Prelate's Sermon


The Prelate’s Message – June 27, 2021

Today, on the sixth Sunday of the Pentecost, our Gospel reading is from Saint Matthew 13:24-30. Following the parable of the Sower, our Lord Jesus Christ tells the parable of the weeds (also called tares) sprouting among the wheat to acquaint His audience with the Kingdom of Heaven. A householder sows good seeds in his field. While everyone is asleep, an enemy comes and sows weeds among the wheat. To the surprise of the servants, when they see that weeds are growing along with the wheat, they ask their master to uproot them. The master warns them that while attempting to root out the weeds they might damage the wheat also. He suggests to them to wait until the harvest is come to decide how to remove the good wheat from the invasive weeds.

The parable about the weeds, like the earlier parable about the sower, reflects agricultural life, and may not immediately seem applicable to those who live and work in the cities. Yet, we believe that every teaching of our Lord, regardless of the circumstances, has a direct message to all generations at all times. Indeed, after teaching two more parables, our Lord explains the meaning of the weeds in verses 36-43. Let us therefore enjoy the harvest of this lesson.

  1. The original nature of Creation was good, since the Creator is Goodness, par excellence. The goal of creation was intended to be good, and as such, after each day of the creation of the elements, we read that “God saw that it was good” (Gen 1:4,12,18,21,25,31). The Apostle James says, “Every good and perfect gift is from above, coming down from the Father of the heavenly lights” (James 1:17). The loving and caring Creator, as the source of good, projected His nature of order, harmony, and beauty throughout Creation at large, and endowed His image of intellect and free will upon us human beings.
  2. The consequence to the sowers makes it obvious that evil is later introduced into creation. The main cause of this action might be pride, envy, hostility, or something else which is veiled from us yet is clear to the Creator. The timing of the sowing of the weeds proves that evil operates secretly. The aim of evildoing is to inflict the maximum amount of damage.
  3. The verdict of the master is very remarkable. It proves that he has a comprehensive understanding of the entire course of the events. While the servants were adamant in wanting to uproot the weeds without realizing the side-effects of doing so, the master suggests patiently to wait until the harvest, and then to make the proper decision for both to the wheat and the weed.
    This parable may not sound close to our society living in an advanced technological world; nevertheless, if we observe carefully, very interestingly we will find familiar aspects which we experience ourselves. Surely many of us in our backyards, or even on our balconies have pots planted with seeds of flowers. As soon as they grow, surprisingly we find a lot of weeds surrounding the flowers. In our rush, if we try to uproot those weeds, they are so interwoven with the roots of the flowers that the newest growth may be damaged. The master’s prudence was indeed praiseworthy by instructing his servants not to take an immediate action, but rather to wait patiently to avoid causing any damage to the wheat.
  4. The intention of our Lord Jesus Christ was not to offer a crash course in agriculture, but as usual He used the elements of Creation to bring rational beings closer to understanding the Kingdom of Heaven. With this approach He explains in verses 13:36-43 that the master represents God, while the enemy is Satan; the field is the world, the good seeds are the children of the kingdom, while the weeds are the children of the evil one. The harvest presents the end of ages when the ultimate and eternal judgment will be decided for both good and evil ones.

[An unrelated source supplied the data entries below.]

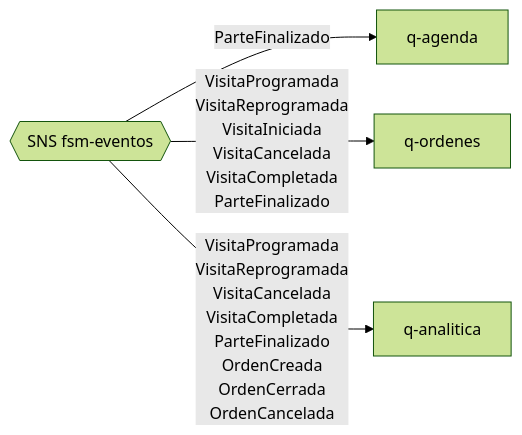
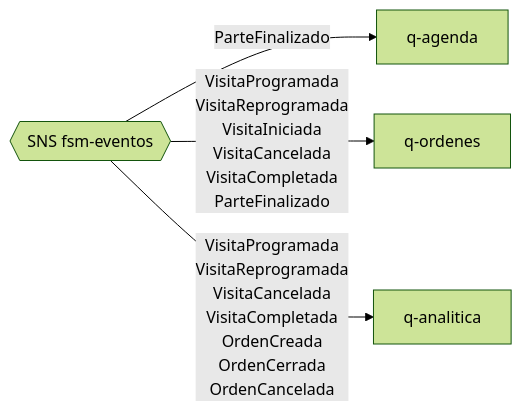
Before and after one commit to rvcuba-utec/cloud-project-v2: the second of 2 diagrams in ideas/aws-architecture.md, drawn with Mermaid (forest theme). The commit also changed other lines of this file and 25 other files, not shown here.

First line of the commit message:
docs: arquitectura, propuesta y diagrama según lo desplegado; API, datos, demo y evidencias

````diff
--- a/ideas/aws-architecture.md
+++ b/ideas/aws-architecture.md
@@ -186,10 +193,10 @@
 ```mermaid
 flowchart LR
     SNS{{"SNS fsm-eventos"}}
 
     SNS -->|"ParteFinalizado"| QAG["q-agenda"]
 
     SNS -->|"VisitaProgramada<br/>VisitaReprogramada<br/>VisitaIniciada<br/>VisitaCancelada<br/>VisitaCompletada<br/>ParteFinalizado"| QOR["q-ordenes"]
 
-    SNS -->|"VisitaProgramada<br/>VisitaReprogramada<br/>VisitaCancelada<br/>VisitaCompletada<br/>ParteFinalizado<br/>OrdenCreada<br/>OrdenCerrada<br/>OrdenCancelada"| QAN["q-analitica"]
+    SNS -->|"VisitaProgramada<br/>VisitaReprogramada<br/>VisitaCancelada<br/>VisitaCompletada<br/>OrdenCreada<br/>OrdenCerrada<br/>OrdenCancelada"| QAN["q-analitica"]
 ```
````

Once again, we are reminded that there is no excuse for those who in their enthusiasm forget or ignore the Day of the Judgment, and carelessly conduct a sinful life, deceiving themselves that punishment does not reflect the true essence of a loving heavenly Father. By repeating our Lord’s words, we say, “let anyone with ears to hear listen!” (Mt 13:43)

Being illuminated by this simple parable and having the explanation of the mystery of the Kingdom of Heaven, let us be part of those who eternally “will shine like the sun in the kingdom of the heavenly Father”, praising the All-Holy Trinity. Amen.